Chilling and frost tolerance in Miscanthus and Saccharum genotypes bred for cool temperate climates

Research output: Contribution to journalArticlepeer-review

Authors

  • Patrick C. Friesen
  • Murilo M. Peixoto
  • Florian Busch
  • Daniel C. Johnson
  • Rowan F. Sage

Colleges, School and Institutes

Abstract

Miscanthus hybrids are leading candidates for bioenergy feedstocks in mid to high latitudes of North America and Eurasia, due to high productivity associated with the C4 photosynthetic pathway and their tolerance of cooler conditions. However, as C4 plants, they may lack tolerance of chilling conditions (0–10 °C) and frost, particularly when compared with candidate C3 crops at high latitudes. In higher latitudes, cold tolerance is particularly important if the feedstock is to utilize fully the long, early-season days of May and June.

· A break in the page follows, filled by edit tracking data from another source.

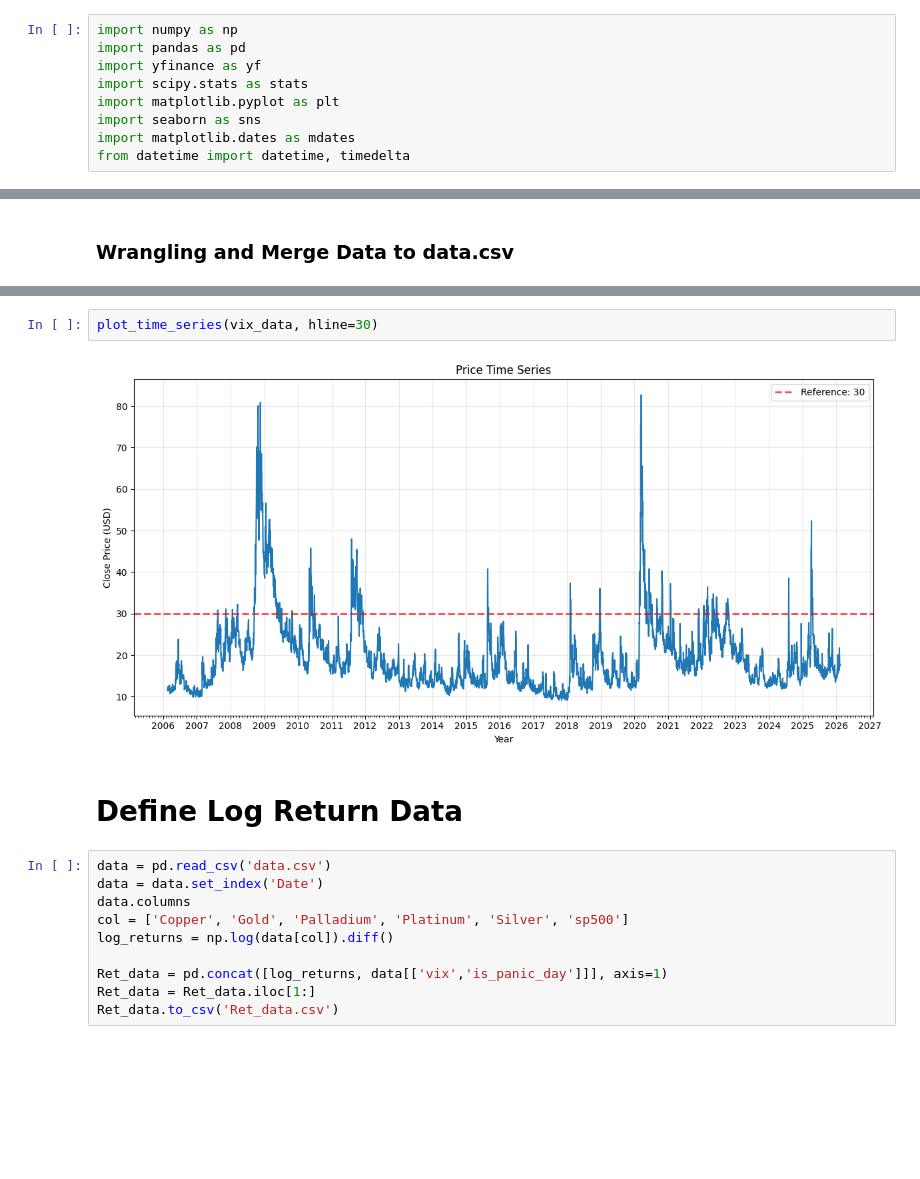
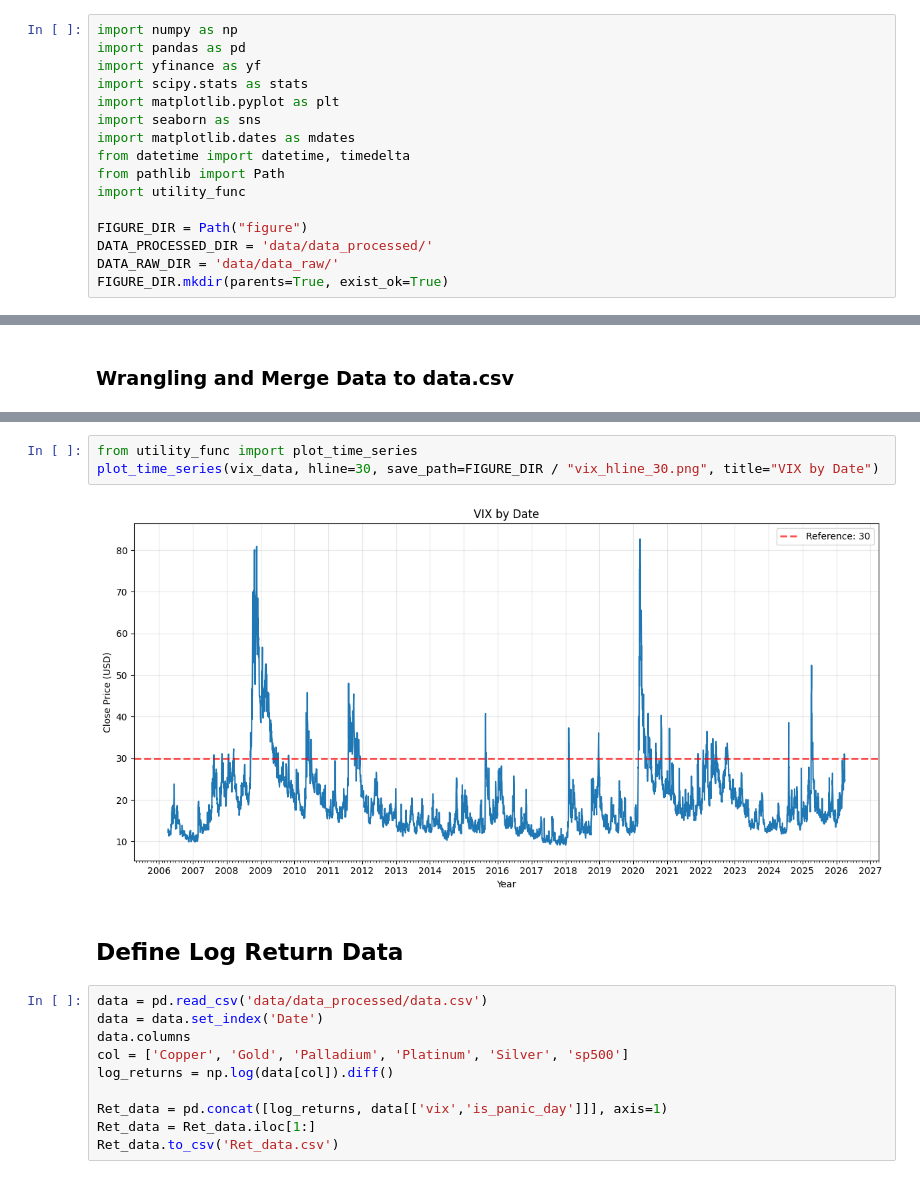
Before and after one commit to jp4724/Research-on-Decoupling-Dynamics-of-Gold-and-Equity-Markets, a Jupyter notebook: STAT5291 Capstone Code.ipynb, the cells around one changed output, grey strips where cells are left out. Cells and saved outputs as stored; diff of their text form; blank space fills up the shorter version.

```diff
--- a/STAT5291 Capstone Code.ipynb
+++ b/STAT5291 Capstone Code.ipynb
@@ -11,5 +11,12 @@ import matplotlib.pyplot as plt
 import seaborn as sns
 import matplotlib.dates as mdates
 from datetime import datetime, timedelta
+from pathlib import Path
+import utility_func
+
+FIGURE_DIR = Path("figure")
+DATA_PROCESSED_DIR = 'data/data_processed/'
+DATA_RAW_DIR = 'data/data_raw/'
+FIGURE_DIR.mkdir(parents=True, exist_ok=True)
 # %%
 
@@ -185,11 +116,12 @@ def plot_time_series(df, date_col='Date', value_col='Close',
 # %%
-plot_time_series(vix_data, hline=30)
+from utility_func import plot_time_series
+plot_time_series(vix_data, hline=30, save_path=FIGURE_DIR / "vix_hline_30.png", title="VIX by Date")
 # %% [output]
-[figure, old version]
+[figure, new version]
 # %% [markdown]
-# Define Log Return Data
+## Define Log Return Data
 # %%
-data = pd.read_csv('data.csv')
+data = pd.read_csv('data/data_processed/data.csv')
 data = data.set_index('Date')
 data.columns
 col = ['Copper', 'Gold', 'Palladium', 'Platinum', 'Silver', 'sp500']
```
Also changed, not shown: parts of 35 cells of this notebook, 32 other files.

Here, leaf gas exchange and fluorescence are used to assess chilling tolerance of photosynthesis in five Miscanthus hybrids bred for cold tolerance, a complex Saccharum hybrid (energycane), and an upland sugarcane variety with some chilling tolerance. The chilling treatment consisted of transferring warm-grown plants (25/20 °C day/night growth temperatures) to chilling (12/5 °C) conditions for 1 week, followed by assessing recovery after return to warm temperatures. Chilling tolerance was also evaluated in outdoor, spring-grown Miscanthus genotypes before and after a cold front that was punctuated by a frost event. Miscanthus×giganteus was found to be the most chilling-tolerant genotype based on its ability to maintain a high net CO2 assimilation rate (A) during chilling, and recover A to a greater degree following a return to warm conditions. This was associated with increasing its capacity for short-term dark-reversible photoprotective processes (ΦREG) and the proportion of open photosystem II reaction centres (qL) while minimizing photoinactivation (ΦNF). Similarly, in the field, M.×giganteus exhibited a significantly greater A and pre-dawn Fv/Fm after the cold front compared with the other chilling-sensitive Miscanthus hybrids.

Details

Original languageEnglish
Pages (from-to)3749-3758
Number of pages10
JournalJournal of Experimental Botany
Volume65
Issue number13
Early online date18 Mar 2014
Publication statusPublished - Jul 2014

Keywords

  • Chilling tolerance, chlorophyll fluorescence, gas exchange, Miscanthus, perennial C4 grasses, photosynthesis, Saccharum